### [Entries supplied]

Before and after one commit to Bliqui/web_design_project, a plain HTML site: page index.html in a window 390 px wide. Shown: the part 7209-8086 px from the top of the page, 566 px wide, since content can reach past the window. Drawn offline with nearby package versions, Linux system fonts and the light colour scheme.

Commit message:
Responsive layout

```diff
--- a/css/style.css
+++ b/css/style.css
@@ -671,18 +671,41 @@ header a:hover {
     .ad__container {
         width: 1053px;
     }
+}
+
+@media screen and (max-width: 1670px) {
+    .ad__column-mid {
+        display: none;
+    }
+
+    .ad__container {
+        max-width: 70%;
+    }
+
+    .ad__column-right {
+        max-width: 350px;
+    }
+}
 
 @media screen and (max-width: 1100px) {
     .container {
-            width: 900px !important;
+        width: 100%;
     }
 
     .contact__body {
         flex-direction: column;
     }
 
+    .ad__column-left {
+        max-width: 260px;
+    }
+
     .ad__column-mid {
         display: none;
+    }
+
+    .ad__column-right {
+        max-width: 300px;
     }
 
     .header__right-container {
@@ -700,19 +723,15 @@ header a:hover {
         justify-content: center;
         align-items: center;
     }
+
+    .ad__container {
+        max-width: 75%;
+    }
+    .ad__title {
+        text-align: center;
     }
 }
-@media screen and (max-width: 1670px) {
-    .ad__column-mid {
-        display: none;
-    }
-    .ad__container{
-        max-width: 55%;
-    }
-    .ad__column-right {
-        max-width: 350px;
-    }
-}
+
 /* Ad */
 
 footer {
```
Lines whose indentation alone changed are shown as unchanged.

* * *

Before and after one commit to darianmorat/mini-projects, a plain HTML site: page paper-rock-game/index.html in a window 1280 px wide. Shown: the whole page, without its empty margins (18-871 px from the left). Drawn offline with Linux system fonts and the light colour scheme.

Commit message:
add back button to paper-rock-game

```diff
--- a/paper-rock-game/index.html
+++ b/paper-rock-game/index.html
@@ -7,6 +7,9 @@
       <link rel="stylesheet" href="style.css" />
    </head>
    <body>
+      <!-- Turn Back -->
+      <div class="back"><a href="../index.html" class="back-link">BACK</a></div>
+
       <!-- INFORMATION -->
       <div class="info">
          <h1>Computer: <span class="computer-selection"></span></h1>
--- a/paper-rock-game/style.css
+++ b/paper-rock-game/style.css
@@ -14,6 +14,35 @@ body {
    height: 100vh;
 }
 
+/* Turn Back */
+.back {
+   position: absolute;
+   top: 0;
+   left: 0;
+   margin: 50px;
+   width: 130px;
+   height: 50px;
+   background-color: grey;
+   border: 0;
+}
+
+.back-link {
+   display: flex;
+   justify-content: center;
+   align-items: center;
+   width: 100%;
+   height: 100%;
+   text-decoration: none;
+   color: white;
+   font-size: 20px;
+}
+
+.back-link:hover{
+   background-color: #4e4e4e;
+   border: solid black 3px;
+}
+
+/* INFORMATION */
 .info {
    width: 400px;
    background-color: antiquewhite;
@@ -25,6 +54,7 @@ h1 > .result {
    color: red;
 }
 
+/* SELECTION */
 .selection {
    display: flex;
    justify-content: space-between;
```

### [Required work]
Report all lines of the data above that include the string "color".

### [Exercise solution]
+   background-color: grey;
+   color: white;
+   background-color: #4e4e4e;
    background-color: antiquewhite;
    color: red;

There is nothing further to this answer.